Associate Justice Antonin Scalia penned the majority opinion, joined by seven other justices. Below is an excerpt of the decision outlining the legal definition of a reasonable person:
“Yet again we come to that most bedeviling character in our legal system, originally known as the ‘reasonable man’ and now, in these more delicate times, the ‘reasonable person.’ Throughout legal discourse, all that was clear about the person was that nothing about the person was clear. Seeing this as an important opportunity to, once and for all, define this character, the time has come to give future courts a basis for which to reference so that their “reasonable person” is a universal figure:

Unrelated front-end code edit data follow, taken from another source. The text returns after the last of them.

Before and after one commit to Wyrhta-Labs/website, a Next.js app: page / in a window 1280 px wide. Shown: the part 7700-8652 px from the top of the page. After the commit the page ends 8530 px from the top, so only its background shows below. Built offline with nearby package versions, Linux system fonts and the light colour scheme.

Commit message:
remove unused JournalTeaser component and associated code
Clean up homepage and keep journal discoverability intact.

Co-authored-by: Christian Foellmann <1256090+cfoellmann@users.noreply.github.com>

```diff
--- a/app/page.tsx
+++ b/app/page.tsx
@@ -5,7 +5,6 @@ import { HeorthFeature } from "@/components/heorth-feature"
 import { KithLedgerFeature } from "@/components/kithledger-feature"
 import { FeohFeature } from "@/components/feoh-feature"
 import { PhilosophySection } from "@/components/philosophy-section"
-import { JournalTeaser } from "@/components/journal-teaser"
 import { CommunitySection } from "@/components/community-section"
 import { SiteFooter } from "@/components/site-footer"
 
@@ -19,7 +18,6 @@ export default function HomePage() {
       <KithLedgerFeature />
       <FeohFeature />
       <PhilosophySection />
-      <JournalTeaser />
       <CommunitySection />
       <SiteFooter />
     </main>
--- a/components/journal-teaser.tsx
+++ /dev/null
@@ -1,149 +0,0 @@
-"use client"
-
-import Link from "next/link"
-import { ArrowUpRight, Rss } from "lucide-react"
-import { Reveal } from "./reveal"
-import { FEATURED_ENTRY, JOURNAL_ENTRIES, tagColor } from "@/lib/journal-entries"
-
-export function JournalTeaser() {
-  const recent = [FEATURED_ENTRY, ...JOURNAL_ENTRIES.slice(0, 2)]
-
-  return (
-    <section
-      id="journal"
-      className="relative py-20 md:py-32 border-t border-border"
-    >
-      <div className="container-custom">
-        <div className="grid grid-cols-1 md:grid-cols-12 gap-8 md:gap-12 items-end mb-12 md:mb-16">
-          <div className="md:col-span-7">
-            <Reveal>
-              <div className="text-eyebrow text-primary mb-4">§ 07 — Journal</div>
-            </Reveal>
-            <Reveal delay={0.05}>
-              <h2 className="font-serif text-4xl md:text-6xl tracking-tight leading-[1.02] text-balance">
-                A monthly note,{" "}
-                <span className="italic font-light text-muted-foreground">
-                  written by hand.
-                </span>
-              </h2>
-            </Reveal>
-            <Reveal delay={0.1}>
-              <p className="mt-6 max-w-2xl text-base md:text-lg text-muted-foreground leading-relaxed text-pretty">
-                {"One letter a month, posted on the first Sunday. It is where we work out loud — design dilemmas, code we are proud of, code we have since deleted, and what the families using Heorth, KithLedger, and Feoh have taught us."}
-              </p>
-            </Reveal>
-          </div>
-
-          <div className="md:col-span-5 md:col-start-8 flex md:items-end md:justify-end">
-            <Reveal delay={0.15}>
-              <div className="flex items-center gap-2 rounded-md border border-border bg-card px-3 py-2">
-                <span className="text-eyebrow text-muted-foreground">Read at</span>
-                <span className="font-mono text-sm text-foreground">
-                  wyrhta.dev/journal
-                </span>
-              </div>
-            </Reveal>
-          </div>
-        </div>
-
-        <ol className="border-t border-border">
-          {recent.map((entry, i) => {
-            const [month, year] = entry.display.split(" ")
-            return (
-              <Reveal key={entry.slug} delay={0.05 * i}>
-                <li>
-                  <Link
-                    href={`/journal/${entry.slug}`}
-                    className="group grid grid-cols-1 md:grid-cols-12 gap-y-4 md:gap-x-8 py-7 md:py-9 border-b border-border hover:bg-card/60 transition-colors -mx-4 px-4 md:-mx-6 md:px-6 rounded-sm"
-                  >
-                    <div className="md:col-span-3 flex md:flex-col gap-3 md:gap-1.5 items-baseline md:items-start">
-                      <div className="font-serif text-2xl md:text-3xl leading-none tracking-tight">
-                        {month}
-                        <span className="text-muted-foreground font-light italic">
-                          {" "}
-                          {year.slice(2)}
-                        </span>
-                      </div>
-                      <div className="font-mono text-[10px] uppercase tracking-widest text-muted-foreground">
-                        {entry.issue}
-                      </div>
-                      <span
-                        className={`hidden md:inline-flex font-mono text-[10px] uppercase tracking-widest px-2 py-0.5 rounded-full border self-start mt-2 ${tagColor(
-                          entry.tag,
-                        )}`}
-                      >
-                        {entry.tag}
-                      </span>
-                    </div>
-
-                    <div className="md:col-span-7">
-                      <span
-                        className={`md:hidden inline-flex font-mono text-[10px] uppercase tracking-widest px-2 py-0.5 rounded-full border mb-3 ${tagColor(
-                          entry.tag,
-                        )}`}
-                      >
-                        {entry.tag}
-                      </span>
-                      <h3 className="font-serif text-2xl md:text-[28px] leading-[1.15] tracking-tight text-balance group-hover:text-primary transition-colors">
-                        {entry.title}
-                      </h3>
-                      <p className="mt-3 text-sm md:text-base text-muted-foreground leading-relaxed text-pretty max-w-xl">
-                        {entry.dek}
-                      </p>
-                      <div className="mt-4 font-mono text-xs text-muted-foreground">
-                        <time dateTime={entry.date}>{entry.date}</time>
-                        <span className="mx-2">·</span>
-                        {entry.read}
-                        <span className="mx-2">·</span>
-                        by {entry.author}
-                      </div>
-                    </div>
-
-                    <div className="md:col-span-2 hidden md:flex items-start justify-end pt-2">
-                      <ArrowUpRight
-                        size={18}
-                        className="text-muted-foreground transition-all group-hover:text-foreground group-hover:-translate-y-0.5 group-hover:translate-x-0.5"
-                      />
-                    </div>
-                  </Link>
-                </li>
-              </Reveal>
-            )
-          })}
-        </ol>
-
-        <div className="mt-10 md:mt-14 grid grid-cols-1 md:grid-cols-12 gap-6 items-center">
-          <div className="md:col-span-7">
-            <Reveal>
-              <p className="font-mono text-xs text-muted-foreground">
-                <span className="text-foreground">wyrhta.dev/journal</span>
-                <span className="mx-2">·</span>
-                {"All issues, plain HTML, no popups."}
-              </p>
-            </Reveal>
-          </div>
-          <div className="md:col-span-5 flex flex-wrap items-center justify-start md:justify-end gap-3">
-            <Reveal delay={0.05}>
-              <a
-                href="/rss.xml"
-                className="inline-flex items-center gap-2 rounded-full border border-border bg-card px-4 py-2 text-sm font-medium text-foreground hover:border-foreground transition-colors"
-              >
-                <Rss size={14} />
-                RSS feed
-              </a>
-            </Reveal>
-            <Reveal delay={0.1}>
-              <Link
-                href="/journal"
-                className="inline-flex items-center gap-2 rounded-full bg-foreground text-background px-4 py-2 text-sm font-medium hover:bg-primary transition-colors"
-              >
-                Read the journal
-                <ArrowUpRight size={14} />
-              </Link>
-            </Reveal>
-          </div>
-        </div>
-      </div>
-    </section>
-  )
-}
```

“The reasonable person’s name is Norm, and if female Norma. He enjoys grilling in his backyard and has been known to get together with friends to watch the Packers. He has a couple of kids and considers himself used to his wife. The reasonable person works in sales and finds his boss to be dumber than he is. His favorite restaurant is Outback and he thinks Peter Gabriel should have never left Genesis. His favorite font is Papyrus.
“The reasonable person has a habit of stealing pens. He greatly enjoys the look and feel of jorts. The reasonable person will routinely strip naked in public places while singing the ‘Itsy Bitsy Spider’. The reasonable person enjoys wearing push-up bras when he thinks no one is watching him. He is inexplicably anxious in the presence of the Amish.
“The reasonable person cares not for the French.
“The reasonable person will traditionally kill a drifter in celebration of Columbus Day. He has sometimes spent entire weeks subsisting on nothing but moonshine and Sunny Delight. Despite a distaste for politics, the reasonable person has been arrested several times for stalking United Nations Secretary General Ban Ki-moon. He honestly feels Sarah Chalke was the better Becky on television’s “Rosanne”. He has an unhealthy interest in Tom Hanks.
With this in mind, what would a reasonable person do if faced with the same or similar situation as faced by Thompson? Clearly, the reasonable person would not have been at the art fair that day; rather he would have been at the Denny’s in Vallejo, eating a Salisbury steak with no pants on while screaming the words to Journey’s “Don’t Stop Believing” to the restaurant’s fleeing patrons and frightened staff. Clearly, a reasonable person would have never done what Mr. Thompson did. Affirmed.”
Inspired by Dubya